“When I first met Martin at the Blue Bell in Middlesbrough he wanted to win the league straight away when he’d only signed six players at the time.
“I thought maybe he was underestimating the Northern League, but we won the title.
“We were unlucky last season, and we’ve gone straight back at it this year. We’ve been up there and challenging in all three seasons.”
The climax of the third season comes three days after a thrilling 3-2 win over Spennymoor, a match that could’ve gone either way with the teams trading goals in the closing stages.
Quakers trailed 2-1 with 12 minutes to go, but Liam Hatch equalised and then Dowson notched the winner in the last minute, providing Darlington with their most dramatic moment since Chris Senior’s Wembley goal four years ago.
Scott said: “People had probably written us off, but it shows the character we’ve got, we bounced back with a never say die attitude. We’ve had that all season, when we’ve had our backs to the wall we always come back.
“It was the biggest win we’ve had and there’s been some good ones, like beating Spenny in the Northern League.

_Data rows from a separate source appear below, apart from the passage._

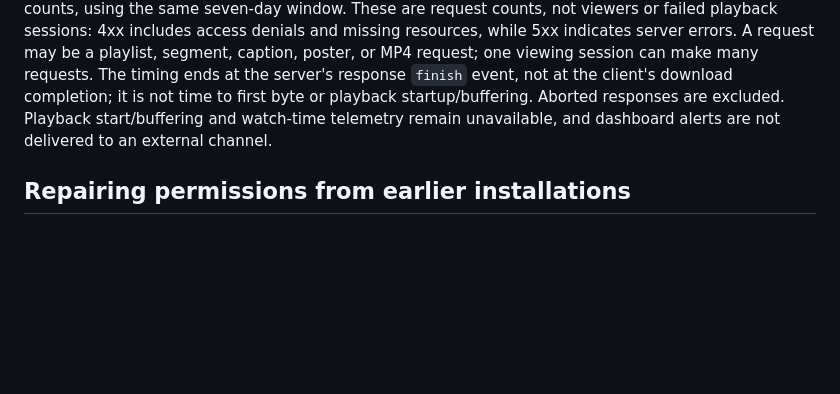
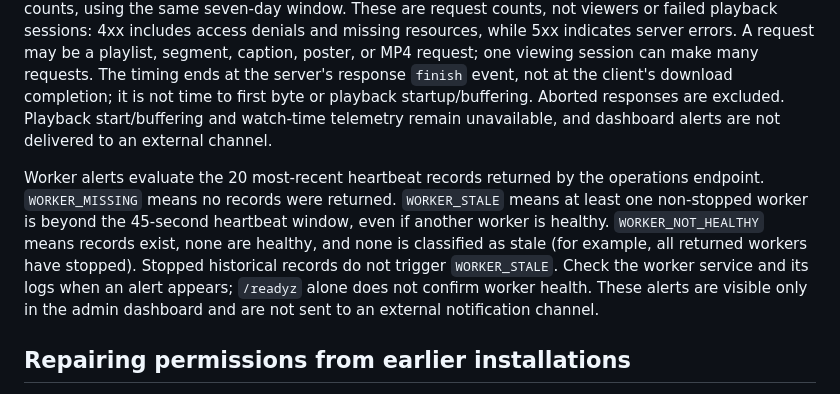
Before and after one commit to souzamonteiro/maia-lms, a Markdown page: docs/08-operations.md, the part around the change. GitHub-like rendering; blank space fills up the shorter version.

Commit message:
Document worker alert classification
Co-authored-by: Copilot <223556219+Copilot@users.noreply.github.com>

```diff
--- a/docs/08-operations.md
+++ b/docs/08-operations.md
@@ -449,6 +449,16 @@ download completion; it is not time to first byte or playback startup/buffering.
 Aborted responses are excluded. Playback start/buffering and watch-time telemetry
 remain unavailable, and dashboard alerts are not delivered to an external channel.
 
+Worker alerts evaluate the 20 most-recent heartbeat records returned by the
+operations endpoint. `WORKER_MISSING` means no records were returned.
+`WORKER_STALE` means at least one non-stopped worker is beyond the 45-second
+heartbeat window, even if another worker is healthy. `WORKER_NOT_HEALTHY` means
+records exist, none are healthy, and none is classified as stale (for example,
+all returned workers have stopped). Stopped historical records do not trigger
+`WORKER_STALE`. Check the worker service and its logs when an alert appears;
+`/readyz` alone does not confirm worker health. These alerts are visible only in
+the admin dashboard and are not sent to an external notification channel.
+
 ## Repairing permissions from earlier installations
 
 If Node logs `MODULE_NOT_FOUND` for `current/apps/api/dist/server.js` or `current/apps/worker/dist/worker.js`, inspect the path with:
```
Also changed, not shown: TODO.md (+3 -0 lines).
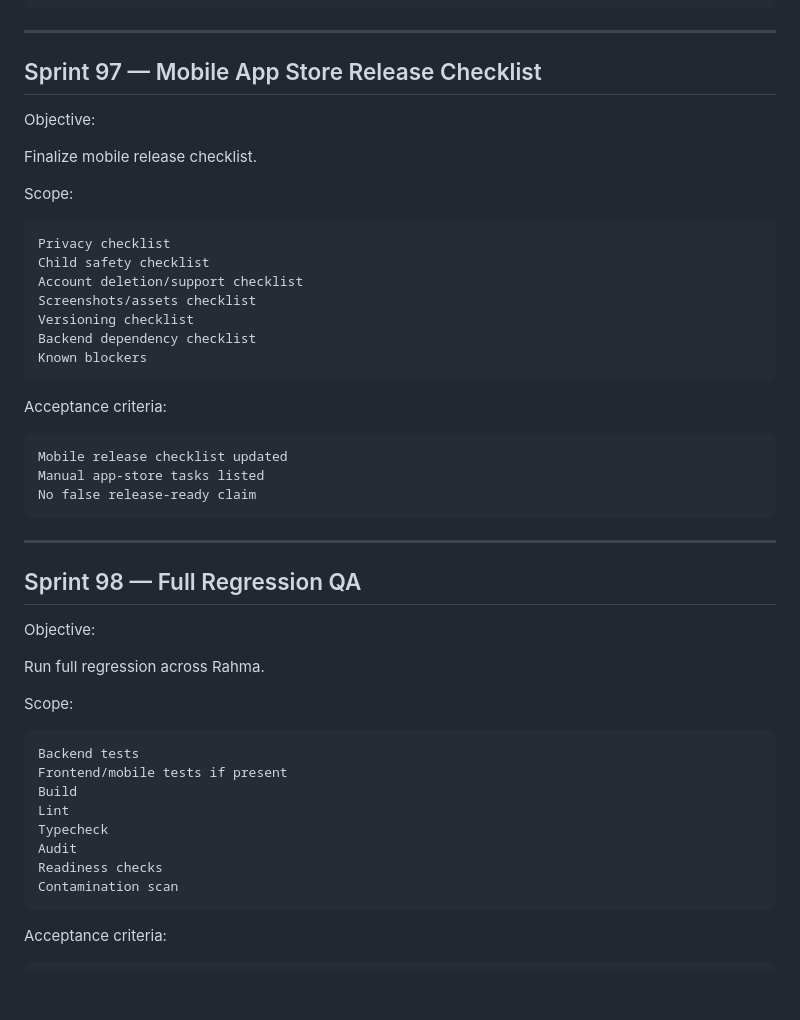
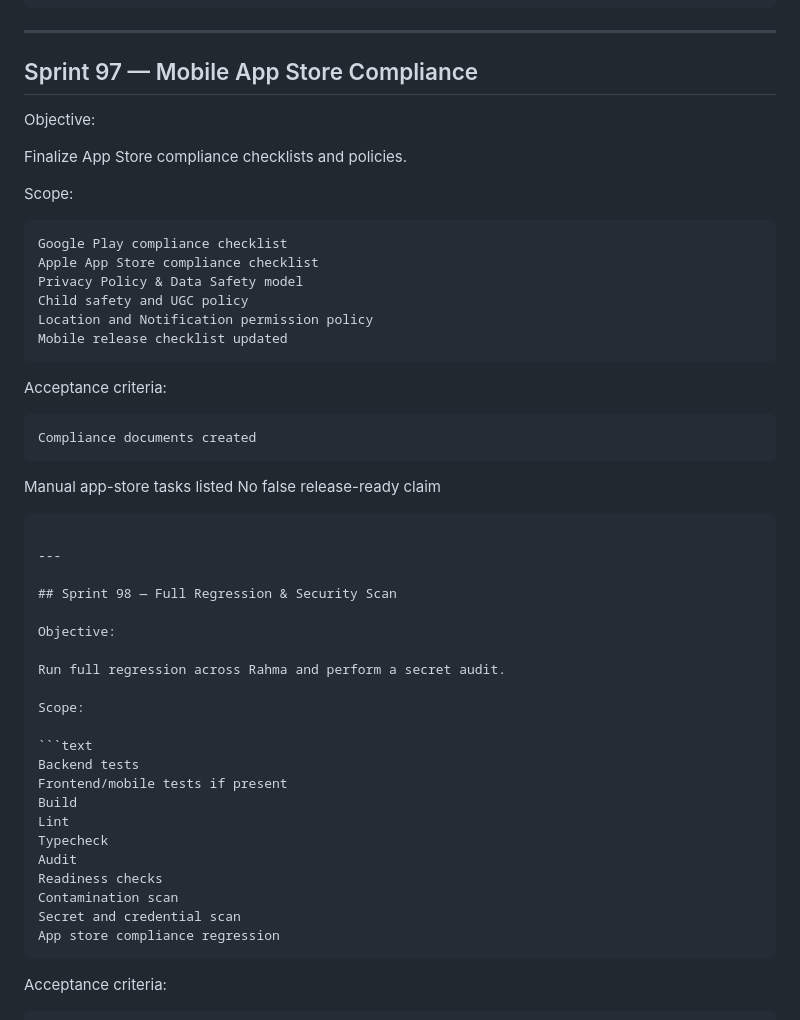
Before and after one commit to serverax/rahmah, a Markdown page: docs/GEMINI_RAHMA_SPRINTS_71_100_EXECUTION_ROADMAP.md, the part around the change. GitHub-like rendering; blank space fills up the shorter version.

Commit message:
docs(roadmap): update Sprints 97 and 98 to reflect app-store compliance

````diff
--- a/docs/GEMINI_RAHMA_SPRINTS_71_100_EXECUTION_ROADMAP.md
+++ b/docs/GEMINI_RAHMA_SPRINTS_71_100_EXECUTION_ROADMAP.md
@@ -1175,40 +1175,39 @@ No public ingress unless explicitly approved
 ```
 
 ---
-
-## Sprint 97 — Mobile App Store Release Checklist
-
-Objective:
-
-Finalize mobile release checklist.
-
-Scope:
-
-```text
-Privacy checklist
-Child safety checklist
-Account deletion/support checklist
-Screenshots/assets checklist
-Versioning checklist
-Backend dependency checklist
-Known blockers
-```
-
-Acceptance criteria:
-
-```text
+## Sprint 97 — Mobile App Store Compliance
+
+Objective:
+
+Finalize App Store compliance checklists and policies.
+
+Scope:
+
+```text
+Google Play compliance checklist
+Apple App Store compliance checklist
+Privacy Policy & Data Safety model
+Child safety and UGC policy
+Location and Notification permission policy
 Mobile release checklist updated
+```
+
+Acceptance criteria:
+
+```text
+Compliance documents created
+```
 Manual app-store tasks listed
 No false release-ready claim
 ```
 
 ---
 
-## Sprint 98 — Full Regression QA
-
-Objective:
-
-Run full regression across Rahma.
+## Sprint 98 — Full Regression & Security Scan
+
+Objective:
+
+Run full regression across Rahma and perform a secret audit.
 
 Scope:
 
@@ -1221,6 +1220,8 @@ Typecheck
 Audit
 Readiness checks
 Contamination scan
+Secret and credential scan
+App store compliance regression
 ```
 
 Acceptance criteria:
````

“I felt confident at 1-0 and at half-time Martin gave us our jobs for the second half. To be fair to them, they gave it a go and got two goals. Others teams might’ve crumbled, but with our attitude that we get off Martin we’ve gone at them again and came back to win.
“It was outlined in a talk at the end of the game by Martin. It’s a togetherness involving everyone, including the fans and the people who work for the club, not just the starting XI and the subs.
“Martin has got everyone pulling in the same direction.”
written by Craig Stoddart , Deputy Sports Editor of The Northern Echo Published Saturday, 2nd May 2015
Reprinted from http://www.thenorthernecho.co.uk/sport/12928383.SATURDAY_SPOTLIGHT__Enigmatic_Scott_is_Darlington_s_model_semi_pro/